What Broadview lack in originality, they make up for with their tight grooves and strong melodies. The opening song “Memories” has a decidedly nostalgic feel to it with its driving opening riff and lyrics about summer love that is now lost. Unfortunately, the pounding drums and guitars slightly overpower the lead vocals which makes it hard for them to be clearly heard, which is too bad because the lead singer Drew Mitchell is quite good. The mix is more balanced as the album goes on, but the vocals should definitely have been pushed up a little.

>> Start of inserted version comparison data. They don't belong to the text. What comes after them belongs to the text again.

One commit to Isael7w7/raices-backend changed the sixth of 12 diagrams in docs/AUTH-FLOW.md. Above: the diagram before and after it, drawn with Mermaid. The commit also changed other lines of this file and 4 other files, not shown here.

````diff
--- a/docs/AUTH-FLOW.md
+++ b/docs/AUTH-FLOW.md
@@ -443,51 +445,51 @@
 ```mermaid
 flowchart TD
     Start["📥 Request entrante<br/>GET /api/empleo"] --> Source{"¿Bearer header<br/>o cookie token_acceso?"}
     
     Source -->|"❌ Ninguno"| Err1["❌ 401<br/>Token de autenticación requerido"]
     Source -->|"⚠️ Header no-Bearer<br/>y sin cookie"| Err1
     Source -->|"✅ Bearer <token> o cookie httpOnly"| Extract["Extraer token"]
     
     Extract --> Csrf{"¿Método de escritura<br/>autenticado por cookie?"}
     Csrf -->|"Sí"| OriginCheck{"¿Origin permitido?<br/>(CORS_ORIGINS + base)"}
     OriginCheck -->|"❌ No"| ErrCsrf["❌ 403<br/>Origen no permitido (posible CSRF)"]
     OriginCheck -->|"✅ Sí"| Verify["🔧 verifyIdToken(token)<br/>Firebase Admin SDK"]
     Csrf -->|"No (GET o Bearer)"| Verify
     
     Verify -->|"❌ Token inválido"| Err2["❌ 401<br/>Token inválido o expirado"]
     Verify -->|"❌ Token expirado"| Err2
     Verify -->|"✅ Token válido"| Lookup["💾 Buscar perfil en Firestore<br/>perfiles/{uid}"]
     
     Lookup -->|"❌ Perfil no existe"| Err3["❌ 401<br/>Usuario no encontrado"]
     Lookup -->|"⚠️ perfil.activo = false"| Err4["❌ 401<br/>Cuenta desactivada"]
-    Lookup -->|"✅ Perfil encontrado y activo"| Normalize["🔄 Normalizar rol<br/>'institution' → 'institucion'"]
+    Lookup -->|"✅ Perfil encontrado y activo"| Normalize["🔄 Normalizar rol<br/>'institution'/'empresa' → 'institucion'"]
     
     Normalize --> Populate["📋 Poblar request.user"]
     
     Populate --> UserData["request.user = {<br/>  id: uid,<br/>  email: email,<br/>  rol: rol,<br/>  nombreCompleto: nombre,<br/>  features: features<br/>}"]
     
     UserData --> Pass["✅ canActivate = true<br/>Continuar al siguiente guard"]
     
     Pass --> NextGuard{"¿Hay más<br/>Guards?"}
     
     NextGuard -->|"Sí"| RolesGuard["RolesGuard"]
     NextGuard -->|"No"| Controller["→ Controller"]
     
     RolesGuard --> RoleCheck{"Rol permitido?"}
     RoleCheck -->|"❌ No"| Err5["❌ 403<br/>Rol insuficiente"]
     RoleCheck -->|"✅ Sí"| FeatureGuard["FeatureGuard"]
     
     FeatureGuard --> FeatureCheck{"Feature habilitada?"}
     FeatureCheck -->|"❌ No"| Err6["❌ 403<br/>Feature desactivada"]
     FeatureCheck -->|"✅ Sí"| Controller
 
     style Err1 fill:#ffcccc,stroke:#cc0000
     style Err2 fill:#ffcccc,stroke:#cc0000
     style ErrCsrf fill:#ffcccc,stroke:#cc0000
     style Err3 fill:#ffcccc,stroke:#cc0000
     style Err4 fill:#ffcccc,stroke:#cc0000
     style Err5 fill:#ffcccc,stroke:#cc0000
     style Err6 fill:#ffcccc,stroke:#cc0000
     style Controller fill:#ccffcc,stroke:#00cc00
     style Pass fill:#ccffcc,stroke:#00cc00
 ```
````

“Common Sense” is the album’s best song, and is elevated by a great vocal opening riff peppered with crunchy electric guitar and, surprisingly, some synths as well. It really showcases what the band can do when all the elements come together. That being said, some of this also seems to work against them as they stick to the same formula throughout, never taking any risks or getting into anything deeper than the aforementioned melodic pop rock. Keeping the sound this simple can be a hard line to tread, as there is only a thin difference between milking a winning formula and sounding recycled and uninspired. Take “Keep Singing,” a track about virtually nothing, where the band shouts, “Whoa oh!” emphatically on the chorus. It’s all loud and in your face, but is also very formulaic. The lyrics are weak and the song just comes off as a cheesy attempt at an arena rocker. The same goes for “Make A Sound,” another track with a huge-sounding chorus; though it is well executed, the lyrical themes of unity and fighting back have all been done many times before.
Close Your Eyes is a well-executed and expertly produced EP that does a great job of playing to Broadview’s strengths, yet is shallow in its content. There are some good hooks, but no real standout moments, especially where the lyrics are concerned: they are way too broad and unoriginal to evoke any real connection with the listener. I still think that the Vans-wearing, tattooed crowd will find some enjoyment with this band, though I hope they can show some more depth with their subsequent releases.
Written by Ben Massicotte
*edited by Kate Erickson